In February, President Obama signed The American Recovery and Reinvestment Act of 2009 into law. The stimulus plan (as it's often called) contains numerous provisions regarding healthcare. One of the more widely known provisions calls for physicians and hospitals to receive $19 billion to adopt Electronic Health Records (EHR). This seems like a smart, potentially viable measure, but to understand the nature of the governmental push for EHR requires close examination of the plan's details.
THE FINE PRINT
For physicians considering EHR or who currently use one, several provisions in the law are worth noting. For example, incentives begin in 2011 and end in 2015. At the end of this period, the incentives go to zero and the disincentives begin (see Table 1). The plan reflects the Obama administration's high ambition for digitizing medicine, as it leaves open a four-year window for incentives that dwindle over that time.
Physicians who adopt EHR into practice by 2011 or 2012 are eligible to receive up to $44,000 through Medicare. It's also worth noting that physicians practicing in health professional shortage areas can receive a 10 percent additional payment, for a total of $48,400. This applies to all physicians who can prove use of a qualified EHR, regardless of purchase date. Physicians would receive an incentive payment equal to 75 percent of the amount they collected from Medicare during a calendar year in which they qualified as a user of an EHR system, up to the annual cap. If your first qualifying year is 2011, in order to receive the maximum bonus of $18,000, you would have to have Medicare revenue equal to at least $24,000 for that year. If your Medicare revenue is $12,000 in 2011, you would be eligible for a $9,000 bonus payment.

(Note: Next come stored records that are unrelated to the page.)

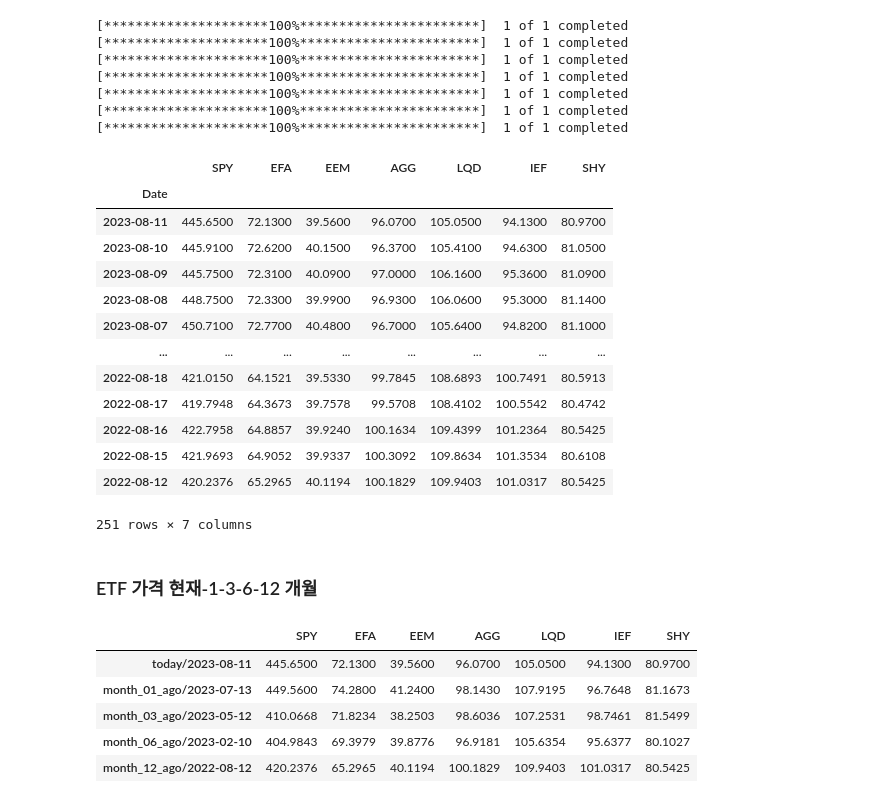
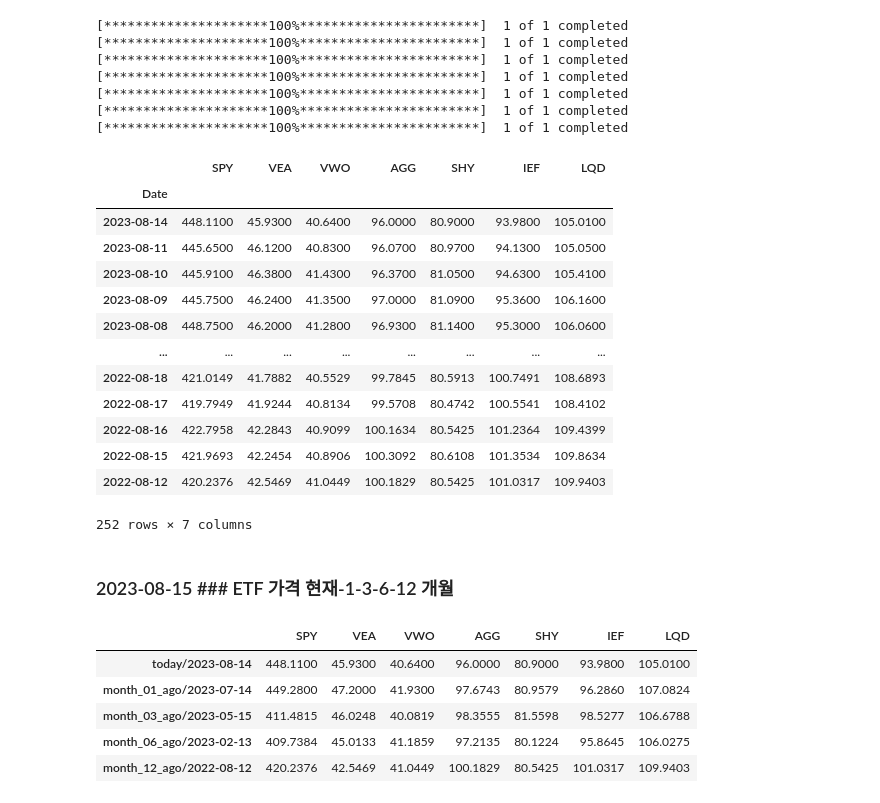
Before and after one commit to jongkwangyun/quant, a Jupyter notebook: VAA_aggresive.ipynb, the cells around one changed output. Drawn from its saved outputs; the diff is of its cells as text; code cells hidden in the pictures.

Commit message:
feat: 주석 및 DataFrame 제목에 날짜 추가, DataFrame 별 코드블럭 분리

```diff
--- a/VAA_aggresive.ipynb
+++ b/VAA_aggresive.ipynb
@@ -49,52 +20,55 @@ import csv
 pd.options.display.float_format = '{:.4f}'.format
 pd.set_option('display.max_columns', None)
 
+# ETF 가격 지정된 기간에서 가져와서 DataFrame에 담기
 def get_price_data(x, start_date, end_date):
   df_price = pd.DataFrame(columns=x)
   for ticker in x:
     df_price[ticker] = pdr.get_data_yahoo(ticker, start=start_date, end=end_date)['Adj Close']
   return df_price.dropna(axis=0)
 
 # 1년 전 개장일 구하기
 us_market_code = "XNYS"
 us_calendar = ecals.get_calendar(us_market_code)
 
 # 각 날짜 변수에 저장
 today = datetime.today().date()
 today_workday = pd.Timestamp(us_calendar.previous_open(today - timedelta(days=0)).date())
 month_01_ago_workday = pd.Timestamp(us_calendar.previous_open(today - timedelta(days=30)).date())
 month_03_ago_workday = pd.Timestamp(us_calendar.previous_open(today - timedelta(days=91)).date())
 month_06_ago_workday = pd.Timestamp(us_calendar.previous_open(today - timedelta(days=182)).date())
 month_12_ago_workday = pd.Timestamp(us_calendar.previous_open(today - timedelta(days=365)).date())
 
 # 전략에 사용할 ETF 명 리스트에 담기
-VAA_agg = ['SPY', 'EFA', 'EEM', 'AGG', 'LQD', 'IEF', 'SHY']
+VAA_agg = ['SPY', 'VEA', 'VWO', 'AGG', 'SHY', 'IEF', 'LQD']
 
+# ETF 가격 추출
 df_VAA_agg = get_price_data(VAA_agg, month_12_ago_workday, today).sort_index(ascending=False)
 display(df_VAA_agg)
 # %% [output]
 [*********************100%***********************]  1 of 1 completed
 [*********************100%***********************]  1 of 1 completed
 [*********************100%***********************]  1 of 1 completed
 [*********************100%***********************]  1 of 1 completed
 [*********************100%***********************]  1 of 1 completed
 [*********************100%***********************]  1 of 1 completed
 [*********************100%***********************]  1 of 1 completed
-|  | SPY | EFA | EEM | AGG | LQD | IEF | SHY |
+|  | SPY | VEA | VWO | AGG | SHY | IEF | LQD |
 | Date |  |  |  |  |  |  |  |
-| 2023-08-11 | 445.6500 | 72.1300 | 39.5600 | 96.0700 | 105.0500 | 94.1300 | 80.9700 |
-| 2023-08-10 | 445.9100 | 72.6200 | 40.1500 | 96.3700 | 105.4100 | 94.6300 | 81.0500 |
-| 2023-08-09 | 445.7500 | 72.3100 | 40.0900 | 97.0000 | 106.1600 | 95.3600 | 81.0900 |
-| 2023-08-08 | 448.7500 | 72.3300 | 39.9900 | 96.9300 | 106.0600 | 95.3000 | 81.1400 |
-| 2023-08-07 | 450.7100 | 72.7700 | 40.4800 | 96.7000 | 105.6400 | 94.8200 | 81.1000 |
+| 2023-08-14 | 448.1100 | 45.9300 | 40.6400 | 96.0000 | 80.9000 | 93.9800 | 105.0100 |
+| 2023-08-11 | 445.6500 | 46.1200 | 40.8300 | 96.0700 | 80.9700 | 94.1300 | 105.0500 |
+| 2023-08-10 | 445.9100 | 46.3800 | 41.4300 | 96.3700 | 81.0500 | 94.6300 | 105.4100 |
+| 2023-08-09 | 445.7500 | 46.2400 | 41.3500 | 97.0000 | 81.0900 | 95.3600 | 106.1600 |
+| 2023-08-08 | 448.7500 | 46.2000 | 41.2800 | 96.9300 | 81.1400 | 95.3000 | 106.0600 |
 | ... | ... | ... | ... | ... | ... | ... | ... |
-| 2022-08-18 | 421.0150 | 64.1521 | 39.5330 | 99.7845 | 108.6893 | 100.7491 | 80.5913 |
-| 2022-08-17 | 419.7948 | 64.3673 | 39.7578 | 99.5708 | 108.4102 | 100.5542 | 80.4742 |
-| 2022-08-16 | 422.7958 | 64.8857 | 39.9240 | 100.1634 | 109.4399 | 101.2364 | 80.5425 |
-| 2022-08-15 | 421.9693 | 64.9052 | 39.9337 | 100.3092 | 109.8634 | 101.3534 | 80.6108 |
-| 2022-08-12 | 420.2376 | 65.2965 | 40.1194 | 100.1829 | 109.9403 | 101.0317 | 80.5425 |
+| 2022-08-18 | 421.0149 | 41.7882 | 40.5529 | 99.7845 | 80.5913 | 100.7491 | 108.6893 |
+| 2022-08-17 | 419.7949 | 41.9244 | 40.8134 | 99.5708 | 80.4742 | 100.5541 | 108.4102 |
+| 2022-08-16 | 422.7958 | 42.2843 | 40.9099 | 100.1634 | 80.5425 | 101.2364 | 109.4399 |
+| 2022-08-15 | 421.9693 | 42.2454 | 40.8906 | 100.3092 | 80.6108 | 101.3534 | 109.8634 |
+| 2022-08-12 | 420.2376 | 42.5469 | 41.0449 | 100.1829 | 80.5425 | 101.0317 | 109.9403 |
-251 rows × 7 columns
+252 rows × 7 columns
 # %%
+# 모멘텀스코어 계산할 오늘-1-3-6-12개월 날짜 저장
 ago_name = ['today', 'month_01_ago', 'month_03_ago', 'month_06_ago', 'month_12_ago']
 ago_date = [today_workday.date(), \
             month_01_ago_workday.date(), \
@@ -102,8 +76,10 @@ ago_date = [today_workday.date(), \
             month_06_ago_workday.date(), \
             month_12_ago_workday.date()]
 
+# '개월 전/날짜' 형식으로 텍스트 저장
 ago = [f'{a}/{d}' for a, d in zip(ago_name, ago_date)]
 
+# ETF의 날짜별 데이터 담기
 etf_data = {}
 
 for i in range(7):
@@ -113,9 +89,14 @@ for i in range(7):
                           df_VAA_agg.loc[month_06_ago_workday, VAA_agg[i]], \
                           df_VAA_agg.loc[month_12_ago_workday, VAA_agg[i]]]
 
+# 오늘 날짜 string에 저장
+str_today = today.strftime('### %Y-%m-%d ')
+
+
 ## DataFrame 만들기: 1-3-6-12 개월 etf 가격
 df_etf_price = pd.DataFrame(etf_data, columns=VAA_agg, index=ago)
-str_etf_price = "### ETF 가격 현재-1-3-6-12 개월"
+str_etf_price = str_today + "### ETF 가격 현재-1-3-6-12 개월"
+
 display(Markdown(str_etf_price))
 display(df_etf_price)
 
@@ -131,13 +112,13 @@ with open(output_path + filename, 'w') as f:
   f.write(f'{str_etf_price}\n')
   df_etf_price.to_csv(f, index=True)
 # %% [output]
-### ETF 가격 현재-1-3-6-12 개월
+### 2023-08-15 ### ETF 가격 현재-1-3-6-12 개월
-|  | SPY | EFA | EEM | AGG | LQD | IEF | SHY |
-| today/2023-08-11 | 445.6500 | 72.1300 | 39.5600 | 96.0700 | 105.0500 | 94.1300 | 80.9700 |
-| month_01_ago/2023-07-13 | 449.5600 | 74.2800 | 41.2400 | 98.1430 | 107.9195 | 96.7648 | 81.1673 |
-| month_03_ago/2023-05-12 | 410.0668 | 71.8234 | 38.2503 | 98.6036 | 107.2531 | 98.7461 | 81.5499 |
-| month_06_ago/2023-02-10 | 404.9843 | 69.3979 | 39.8776 | 96.9181 | 105.6354 | 95.6377 | 80.1027 |
-| month_12_ago/2022-08-12 | 420.2376 | 65.2965 | 40.1194 | 100.1829 | 109.9403 | 101.0317 | 80.5425 |
+|  | SPY | VEA | VWO | AGG | SHY | IEF | LQD |
+| today/2023-08-14 | 448.1100 | 45.9300 | 40.6400 | 96.0000 | 80.9000 | 93.9800 | 105.0100 |
+| month_01_ago/2023-07-14 | 449.2800 | 47.2000 | 41.9300 | 97.6743 | 80.9579 | 96.2860 | 107.0824 |
+| month_03_ago/2023-05-15 | 411.4815 | 46.0248 | 40.0819 | 98.3555 | 81.5598 | 98.5277 | 106.6788 |
+| month_06_ago/2023-02-13 | 409.7384 | 45.0133 | 41.1859 | 97.2135 | 80.1224 | 95.8645 | 106.0275 |
+| month_12_ago/2022-08-12 | 420.2376 | 42.5469 | 41.0449 | 100.1829 | 80.5425 | 101.0317 | 109.9403 |
 # %%
 etf_momentum_score = []
 etf_ror_data = []
```
Also changed, not shown: parts of 8 cells of this notebook.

"Meaningful" EHR. Importantly, there is one significant caveat potentially making the incentive structure much more complicated for EHR users. Simply having an EHR system is not sufficient to qualify for the incentives; several important provisos were written into this law.
The language states that to qualify for incentives, a qualified provider must be a "meaningful user" of EHR. This stipulation can result in doctors being penalized an increasing percentage of Medicare pay up to five percent if they aren't meaningful users of EHR. However, the definition of "meaningful user" is extremely vague at this time, perhaps due to the controversy surrounding the Secretary of Health and Human Services post vacated by Tom Daschle. But now that the position is occupied by Kathleen Sibelius, physicians hope that the verbiage in the legislation is made clear sooner rather than later.
As it is currently defined "meaningful" use of EHR includes using a certified EMR, demonstrating information exchange, and reporting clinical quality measures. All three components are to be further defined by the Secretary of HHS. These provisions were likely developed to enable the HHS secretary to adjust goals and meanings based on need (i.e., higher disincentives if CMS spending went too high) without going to Congress for approval.
For physicians, however, vague language in Federal legislation might only add to current frustrations and pressures regarding the use of an EHR. While most medical students and residents will be familiar with EHR when they begin practicing, established physicians understandably lack the patience to learn a whole new system. But the stimulus plan makes very clear that the direction of EHR in the US is a primary concern. It is, in fact, inevitable.
HERE TO STAY
Perhaps the greatest difficulty for physicians who are just setting out to adopt EHR will be not to fall behind the curve of EHR normalization in medical practice. But physicians also should not be too far ahead, either, since the free market has not determined which EHR companies will emerge as leaders in innovation in dermatology and general medicine. Physicians are therefore in a difficult position; They must remain on a curve that has yet to be defined by the government, even though it has dictated the curve's incentive/disincentive structure.
Although we cannot know what "meaningful" use of EHR is until it is defined by the HHS, all physicians would be wise to observe trends in Health Information Technology on a broad scale as well as in dermatology. EHR is going to play a larger role in healthcare with each passing year, which is why education should be a foremost priority of physicians and medical organizations.